▶ _EXERCISE REQUIREMENTS_
How many lines of the data hold the word "around"? State the number and nothing else.

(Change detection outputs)

========================

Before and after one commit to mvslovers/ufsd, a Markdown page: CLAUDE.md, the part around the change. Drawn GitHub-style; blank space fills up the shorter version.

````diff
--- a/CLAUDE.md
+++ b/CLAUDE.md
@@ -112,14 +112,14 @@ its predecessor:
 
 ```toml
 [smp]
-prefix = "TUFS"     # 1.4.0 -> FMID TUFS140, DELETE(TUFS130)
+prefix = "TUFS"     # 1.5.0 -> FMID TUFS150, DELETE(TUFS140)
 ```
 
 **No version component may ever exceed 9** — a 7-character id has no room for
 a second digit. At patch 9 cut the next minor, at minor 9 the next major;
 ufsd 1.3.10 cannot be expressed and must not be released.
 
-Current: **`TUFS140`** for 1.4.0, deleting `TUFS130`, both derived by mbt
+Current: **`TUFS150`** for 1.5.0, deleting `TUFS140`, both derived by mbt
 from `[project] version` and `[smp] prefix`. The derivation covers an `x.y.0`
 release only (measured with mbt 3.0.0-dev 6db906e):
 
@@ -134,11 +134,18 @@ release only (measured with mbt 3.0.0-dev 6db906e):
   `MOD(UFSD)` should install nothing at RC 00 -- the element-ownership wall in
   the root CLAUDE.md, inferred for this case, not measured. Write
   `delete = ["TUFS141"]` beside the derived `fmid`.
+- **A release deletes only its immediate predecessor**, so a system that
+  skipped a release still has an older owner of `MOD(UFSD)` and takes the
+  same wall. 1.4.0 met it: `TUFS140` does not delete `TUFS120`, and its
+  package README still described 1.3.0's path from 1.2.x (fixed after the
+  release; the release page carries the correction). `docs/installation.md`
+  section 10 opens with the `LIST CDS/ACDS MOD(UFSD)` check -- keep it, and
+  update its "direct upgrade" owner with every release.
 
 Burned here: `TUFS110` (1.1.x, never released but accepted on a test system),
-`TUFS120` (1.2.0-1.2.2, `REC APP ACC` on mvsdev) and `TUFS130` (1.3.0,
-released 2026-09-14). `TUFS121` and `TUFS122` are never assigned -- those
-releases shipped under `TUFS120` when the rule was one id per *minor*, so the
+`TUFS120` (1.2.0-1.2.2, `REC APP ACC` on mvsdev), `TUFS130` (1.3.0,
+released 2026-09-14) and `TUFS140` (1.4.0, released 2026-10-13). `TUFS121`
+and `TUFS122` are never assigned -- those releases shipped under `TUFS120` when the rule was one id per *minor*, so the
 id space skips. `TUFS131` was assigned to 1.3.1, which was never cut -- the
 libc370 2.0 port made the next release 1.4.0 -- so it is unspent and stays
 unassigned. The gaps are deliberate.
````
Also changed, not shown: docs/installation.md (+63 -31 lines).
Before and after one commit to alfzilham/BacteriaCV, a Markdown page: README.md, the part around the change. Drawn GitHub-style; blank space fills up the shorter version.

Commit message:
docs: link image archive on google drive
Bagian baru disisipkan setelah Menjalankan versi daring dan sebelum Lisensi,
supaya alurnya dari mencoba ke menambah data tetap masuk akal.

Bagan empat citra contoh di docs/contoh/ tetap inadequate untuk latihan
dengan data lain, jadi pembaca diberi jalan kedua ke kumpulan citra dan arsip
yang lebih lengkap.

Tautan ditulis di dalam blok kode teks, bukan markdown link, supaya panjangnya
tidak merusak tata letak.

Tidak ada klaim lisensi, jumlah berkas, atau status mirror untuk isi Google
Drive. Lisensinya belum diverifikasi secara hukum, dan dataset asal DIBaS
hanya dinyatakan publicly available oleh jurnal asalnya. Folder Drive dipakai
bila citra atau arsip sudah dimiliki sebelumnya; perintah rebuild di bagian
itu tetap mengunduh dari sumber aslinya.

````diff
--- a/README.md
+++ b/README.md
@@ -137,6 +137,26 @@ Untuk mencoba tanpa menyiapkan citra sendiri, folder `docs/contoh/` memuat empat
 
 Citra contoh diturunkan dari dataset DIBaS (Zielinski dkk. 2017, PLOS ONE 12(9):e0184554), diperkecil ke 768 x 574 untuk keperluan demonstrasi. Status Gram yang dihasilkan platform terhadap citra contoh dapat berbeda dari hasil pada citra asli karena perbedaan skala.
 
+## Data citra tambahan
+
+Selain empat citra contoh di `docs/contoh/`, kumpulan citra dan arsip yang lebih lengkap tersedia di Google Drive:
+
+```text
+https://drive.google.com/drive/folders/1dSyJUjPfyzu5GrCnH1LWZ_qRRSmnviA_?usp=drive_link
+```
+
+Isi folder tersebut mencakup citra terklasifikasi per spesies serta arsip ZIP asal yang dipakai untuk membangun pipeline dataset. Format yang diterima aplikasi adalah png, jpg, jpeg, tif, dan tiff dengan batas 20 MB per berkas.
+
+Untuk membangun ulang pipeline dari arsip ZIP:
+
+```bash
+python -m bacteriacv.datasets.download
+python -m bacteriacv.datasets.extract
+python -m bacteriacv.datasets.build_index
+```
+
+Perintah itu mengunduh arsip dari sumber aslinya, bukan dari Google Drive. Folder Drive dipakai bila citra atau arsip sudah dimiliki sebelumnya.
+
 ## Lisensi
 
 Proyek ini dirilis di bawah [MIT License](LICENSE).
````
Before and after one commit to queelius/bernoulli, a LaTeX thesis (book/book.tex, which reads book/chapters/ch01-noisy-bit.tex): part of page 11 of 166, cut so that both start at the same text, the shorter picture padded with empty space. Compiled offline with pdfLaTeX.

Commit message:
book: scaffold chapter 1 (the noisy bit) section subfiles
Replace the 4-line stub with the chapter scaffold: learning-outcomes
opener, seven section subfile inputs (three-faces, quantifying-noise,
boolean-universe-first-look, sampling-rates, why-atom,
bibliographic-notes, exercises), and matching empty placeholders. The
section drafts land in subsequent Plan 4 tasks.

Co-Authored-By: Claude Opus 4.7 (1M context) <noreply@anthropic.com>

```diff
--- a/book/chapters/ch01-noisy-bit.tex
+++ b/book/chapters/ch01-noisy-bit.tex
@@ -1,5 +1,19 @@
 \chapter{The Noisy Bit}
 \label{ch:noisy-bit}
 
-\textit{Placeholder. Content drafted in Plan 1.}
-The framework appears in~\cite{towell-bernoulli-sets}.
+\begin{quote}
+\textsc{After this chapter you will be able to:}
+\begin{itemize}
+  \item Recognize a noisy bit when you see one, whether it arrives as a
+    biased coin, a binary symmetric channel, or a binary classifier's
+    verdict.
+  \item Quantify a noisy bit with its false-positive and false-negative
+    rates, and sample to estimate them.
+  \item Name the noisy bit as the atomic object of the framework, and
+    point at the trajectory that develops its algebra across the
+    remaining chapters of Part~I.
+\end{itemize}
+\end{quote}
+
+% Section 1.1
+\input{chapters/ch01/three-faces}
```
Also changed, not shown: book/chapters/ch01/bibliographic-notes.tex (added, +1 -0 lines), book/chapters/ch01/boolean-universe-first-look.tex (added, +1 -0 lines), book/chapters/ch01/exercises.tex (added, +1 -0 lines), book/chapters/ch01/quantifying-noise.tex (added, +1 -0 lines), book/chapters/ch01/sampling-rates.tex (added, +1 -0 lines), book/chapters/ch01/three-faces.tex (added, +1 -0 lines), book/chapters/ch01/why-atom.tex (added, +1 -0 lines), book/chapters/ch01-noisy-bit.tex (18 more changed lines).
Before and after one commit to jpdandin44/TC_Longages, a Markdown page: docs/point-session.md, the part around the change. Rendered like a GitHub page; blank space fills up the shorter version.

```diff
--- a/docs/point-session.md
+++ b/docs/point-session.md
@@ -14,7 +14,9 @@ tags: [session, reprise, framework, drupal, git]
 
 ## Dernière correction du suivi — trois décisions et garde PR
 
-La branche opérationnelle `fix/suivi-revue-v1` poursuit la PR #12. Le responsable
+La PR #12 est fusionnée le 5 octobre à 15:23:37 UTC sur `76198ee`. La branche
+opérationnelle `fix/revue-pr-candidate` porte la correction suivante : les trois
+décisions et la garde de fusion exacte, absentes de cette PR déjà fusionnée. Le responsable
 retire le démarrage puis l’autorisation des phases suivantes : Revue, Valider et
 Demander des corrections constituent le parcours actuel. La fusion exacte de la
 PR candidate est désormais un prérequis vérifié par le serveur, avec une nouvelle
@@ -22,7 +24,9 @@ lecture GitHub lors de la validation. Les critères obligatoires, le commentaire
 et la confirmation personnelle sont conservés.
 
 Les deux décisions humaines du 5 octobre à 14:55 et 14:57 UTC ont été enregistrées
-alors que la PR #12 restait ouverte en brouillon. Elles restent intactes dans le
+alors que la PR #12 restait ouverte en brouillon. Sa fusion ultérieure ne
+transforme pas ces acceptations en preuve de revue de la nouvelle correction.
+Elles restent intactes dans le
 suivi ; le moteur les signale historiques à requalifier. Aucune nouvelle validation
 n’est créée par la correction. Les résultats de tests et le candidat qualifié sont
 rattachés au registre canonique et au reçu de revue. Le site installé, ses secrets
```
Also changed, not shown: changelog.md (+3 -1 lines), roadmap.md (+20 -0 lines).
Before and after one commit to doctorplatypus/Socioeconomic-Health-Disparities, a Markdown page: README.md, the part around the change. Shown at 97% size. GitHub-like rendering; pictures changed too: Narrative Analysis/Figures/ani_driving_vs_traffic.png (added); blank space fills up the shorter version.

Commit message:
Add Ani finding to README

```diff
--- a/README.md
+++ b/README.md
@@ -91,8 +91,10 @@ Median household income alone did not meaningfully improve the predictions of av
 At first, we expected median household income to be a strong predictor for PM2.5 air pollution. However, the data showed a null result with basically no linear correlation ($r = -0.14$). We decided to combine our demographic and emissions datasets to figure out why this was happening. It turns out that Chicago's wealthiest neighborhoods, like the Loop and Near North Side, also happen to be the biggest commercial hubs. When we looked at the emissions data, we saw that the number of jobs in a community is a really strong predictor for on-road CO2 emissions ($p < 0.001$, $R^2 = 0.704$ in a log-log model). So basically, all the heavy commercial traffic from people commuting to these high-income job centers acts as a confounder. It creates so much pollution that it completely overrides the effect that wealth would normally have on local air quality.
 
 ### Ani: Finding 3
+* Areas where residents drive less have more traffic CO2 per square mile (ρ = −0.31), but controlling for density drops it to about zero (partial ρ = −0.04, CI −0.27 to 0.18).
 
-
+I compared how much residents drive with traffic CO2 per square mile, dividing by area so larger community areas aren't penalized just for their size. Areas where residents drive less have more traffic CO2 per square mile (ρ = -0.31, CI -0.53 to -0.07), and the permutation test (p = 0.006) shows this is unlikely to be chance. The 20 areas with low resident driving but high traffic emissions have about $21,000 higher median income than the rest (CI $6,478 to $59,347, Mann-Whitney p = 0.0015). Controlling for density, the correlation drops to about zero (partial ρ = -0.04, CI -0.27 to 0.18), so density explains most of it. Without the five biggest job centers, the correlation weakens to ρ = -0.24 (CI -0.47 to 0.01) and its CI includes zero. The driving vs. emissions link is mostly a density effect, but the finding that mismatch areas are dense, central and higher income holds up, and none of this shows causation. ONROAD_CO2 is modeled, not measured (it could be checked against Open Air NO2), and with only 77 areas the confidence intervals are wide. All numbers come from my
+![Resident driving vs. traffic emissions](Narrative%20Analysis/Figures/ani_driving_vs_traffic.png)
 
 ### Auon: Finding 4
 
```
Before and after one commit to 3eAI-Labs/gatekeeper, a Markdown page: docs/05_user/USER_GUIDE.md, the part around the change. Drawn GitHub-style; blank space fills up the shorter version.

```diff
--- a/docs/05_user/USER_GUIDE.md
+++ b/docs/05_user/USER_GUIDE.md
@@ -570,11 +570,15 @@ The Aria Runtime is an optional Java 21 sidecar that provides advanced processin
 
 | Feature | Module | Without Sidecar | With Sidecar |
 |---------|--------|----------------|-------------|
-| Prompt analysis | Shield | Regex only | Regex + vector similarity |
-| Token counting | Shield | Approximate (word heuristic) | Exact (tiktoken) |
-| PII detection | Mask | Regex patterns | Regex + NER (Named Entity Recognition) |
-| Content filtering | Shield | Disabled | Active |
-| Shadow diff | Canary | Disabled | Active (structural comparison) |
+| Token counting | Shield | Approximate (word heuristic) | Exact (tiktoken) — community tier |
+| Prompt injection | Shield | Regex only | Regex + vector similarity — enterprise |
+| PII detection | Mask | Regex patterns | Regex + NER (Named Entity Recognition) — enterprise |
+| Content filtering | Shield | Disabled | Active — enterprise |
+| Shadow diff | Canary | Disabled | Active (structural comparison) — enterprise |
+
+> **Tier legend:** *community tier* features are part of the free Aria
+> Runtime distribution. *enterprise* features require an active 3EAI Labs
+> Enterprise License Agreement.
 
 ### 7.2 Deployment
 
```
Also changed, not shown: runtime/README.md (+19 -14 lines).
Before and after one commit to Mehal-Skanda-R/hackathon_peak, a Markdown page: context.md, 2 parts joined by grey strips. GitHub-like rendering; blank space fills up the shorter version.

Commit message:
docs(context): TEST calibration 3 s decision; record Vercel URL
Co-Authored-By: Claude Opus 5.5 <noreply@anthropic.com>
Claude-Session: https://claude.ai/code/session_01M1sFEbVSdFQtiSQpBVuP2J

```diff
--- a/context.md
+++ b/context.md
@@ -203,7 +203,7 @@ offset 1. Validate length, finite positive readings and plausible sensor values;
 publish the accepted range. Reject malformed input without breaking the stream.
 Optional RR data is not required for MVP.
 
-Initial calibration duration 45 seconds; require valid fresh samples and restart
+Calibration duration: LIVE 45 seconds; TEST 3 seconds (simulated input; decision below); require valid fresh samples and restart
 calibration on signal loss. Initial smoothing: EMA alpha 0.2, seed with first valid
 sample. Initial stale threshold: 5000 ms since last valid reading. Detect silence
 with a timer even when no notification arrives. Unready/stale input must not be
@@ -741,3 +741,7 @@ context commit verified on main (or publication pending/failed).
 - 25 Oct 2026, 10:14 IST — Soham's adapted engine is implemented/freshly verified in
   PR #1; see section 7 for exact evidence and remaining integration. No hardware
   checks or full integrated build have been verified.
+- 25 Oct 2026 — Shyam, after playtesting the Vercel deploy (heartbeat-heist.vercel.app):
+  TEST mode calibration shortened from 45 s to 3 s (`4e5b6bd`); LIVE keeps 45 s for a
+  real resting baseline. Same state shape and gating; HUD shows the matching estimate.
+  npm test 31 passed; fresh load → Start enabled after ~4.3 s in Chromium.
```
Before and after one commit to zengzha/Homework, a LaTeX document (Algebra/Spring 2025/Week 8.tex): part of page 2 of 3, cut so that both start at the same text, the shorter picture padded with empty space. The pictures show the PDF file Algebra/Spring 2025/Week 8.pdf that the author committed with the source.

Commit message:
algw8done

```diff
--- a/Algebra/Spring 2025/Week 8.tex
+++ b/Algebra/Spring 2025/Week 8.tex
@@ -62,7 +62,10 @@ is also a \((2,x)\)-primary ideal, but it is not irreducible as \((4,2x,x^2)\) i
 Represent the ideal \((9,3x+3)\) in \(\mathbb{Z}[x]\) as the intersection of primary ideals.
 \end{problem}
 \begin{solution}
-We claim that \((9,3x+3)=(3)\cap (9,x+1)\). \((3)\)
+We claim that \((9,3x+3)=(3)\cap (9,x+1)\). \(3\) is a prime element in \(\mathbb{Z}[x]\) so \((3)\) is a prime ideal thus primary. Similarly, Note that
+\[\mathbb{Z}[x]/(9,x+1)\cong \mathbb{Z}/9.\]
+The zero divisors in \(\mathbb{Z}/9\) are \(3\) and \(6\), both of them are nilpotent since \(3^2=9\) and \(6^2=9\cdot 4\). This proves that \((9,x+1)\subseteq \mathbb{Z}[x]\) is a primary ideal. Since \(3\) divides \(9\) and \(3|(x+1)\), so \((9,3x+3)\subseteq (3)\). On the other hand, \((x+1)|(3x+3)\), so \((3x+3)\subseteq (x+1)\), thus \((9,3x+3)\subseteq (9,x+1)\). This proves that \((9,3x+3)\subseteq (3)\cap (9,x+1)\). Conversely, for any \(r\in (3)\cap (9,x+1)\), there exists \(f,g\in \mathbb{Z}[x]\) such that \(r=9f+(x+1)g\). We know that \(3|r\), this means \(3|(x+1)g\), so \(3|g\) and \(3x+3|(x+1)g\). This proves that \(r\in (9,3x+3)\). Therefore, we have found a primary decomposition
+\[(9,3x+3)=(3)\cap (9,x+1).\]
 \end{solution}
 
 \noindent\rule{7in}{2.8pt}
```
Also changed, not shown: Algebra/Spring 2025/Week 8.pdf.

========================

▶ _EXERCISE SOLUTION_
5